Making a difference
“The Best and the Brightest” is an annual forum that showcases the depth and variety of research done by IVth Honours students in Government and International Relations. In 2010 it was held in the Parliament House theatre on Macquarie Street. There were five presenters and an audience of more than 100 alumni and friends.
The presentations were followed by a lively Q&A session, then refreshments were served, and in that informal atmosphere discussions continued.
The forum offers the opportunity for alumni to hear and meet some of the year’s outstanding graduating students, while the students value the opportunity to explain their work and to meet alumni.
2010’s presenters were (left to right in the photo):
Pat Bateman, whose thesis, “Explaining Variation in the Role of the Membership in Candidate Selection: A Comparative Study of Political Parties in New South Wales”, is a study of membership behaviour in four New South Wales political parties. It’s a valuable study at a time when the public at large is both disengaged from the political process and disenchanted with political parties.
May Samali, whose thesis, “Venue Shopping, Issue framing, and the United Nations Systems”, examines the factors that determine NGOs’ selection of strategies in pursuit of agenda and policy change. May applied it to the Baha’i International Community’s campaign to end the persecution of Baha’is in Iran.
Tarsha Gavin, whose thesis, “Participatory Governance and the Policy-making Process A study of community engagement in the Minto Public Housing Estate Renewal Project” is an in-depth study of the complex dynamics and trajectory of community engagement within the Minto Project in NSW.
Alice Zheng, whose thesis, “Narrating the nation: the making of ethnic minorities in China’s northwest”, seeks to illuminate the Chinese state’s interpretation of civil unrest in Xinjiang province as Uyghur ethno-nationalist separatism that threatens the stability and unity of China. This view is produced by the Chinese state in writing the Chinese nation, drawing upon the materials of imperial Chinese history, which is predominantly the history of the Han Chinese, while ethnic minorities are “non-Chinese”.
Patrick Hurley, whose thesis, “Making Ideas Matter: The Think Tank Phenomenon in Australia”, examines the proliferation of independent public policy research institutes, commonly known as think tanks, over the past three decades. In addition to the increases in their numbers, budgets, staff and the range of activities in which they are involved, think tanks are now widely regarded as having a significant influence on the policymaking process.
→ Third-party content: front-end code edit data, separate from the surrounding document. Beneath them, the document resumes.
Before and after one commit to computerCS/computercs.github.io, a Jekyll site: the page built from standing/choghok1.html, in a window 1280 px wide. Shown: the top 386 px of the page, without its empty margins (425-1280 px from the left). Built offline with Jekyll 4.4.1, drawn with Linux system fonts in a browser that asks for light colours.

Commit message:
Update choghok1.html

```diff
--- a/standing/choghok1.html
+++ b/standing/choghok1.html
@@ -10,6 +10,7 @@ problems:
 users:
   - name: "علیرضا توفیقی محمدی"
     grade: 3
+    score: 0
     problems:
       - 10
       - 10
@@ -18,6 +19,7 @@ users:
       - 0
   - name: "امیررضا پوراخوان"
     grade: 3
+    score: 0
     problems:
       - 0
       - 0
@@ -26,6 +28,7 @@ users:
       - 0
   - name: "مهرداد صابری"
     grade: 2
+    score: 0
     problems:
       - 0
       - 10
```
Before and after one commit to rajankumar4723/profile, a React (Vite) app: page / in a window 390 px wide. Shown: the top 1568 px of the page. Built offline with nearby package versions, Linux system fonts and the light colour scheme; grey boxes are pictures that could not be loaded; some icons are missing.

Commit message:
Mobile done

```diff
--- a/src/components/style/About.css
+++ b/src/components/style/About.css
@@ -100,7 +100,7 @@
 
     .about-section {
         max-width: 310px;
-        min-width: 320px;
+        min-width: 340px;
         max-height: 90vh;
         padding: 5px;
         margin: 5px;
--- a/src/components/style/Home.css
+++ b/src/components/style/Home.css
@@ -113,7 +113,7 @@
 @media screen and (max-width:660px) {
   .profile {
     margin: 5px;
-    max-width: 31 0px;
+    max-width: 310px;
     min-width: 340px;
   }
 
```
Nevertheless, they remain a vaguely understood area within political science.
The forum is organised by the External Advisory Committee of the Department of Government and International Relations. The next is scheduled for 3 May 2011, in the same venue. For more information contact Emeritus Professor Michael Jackson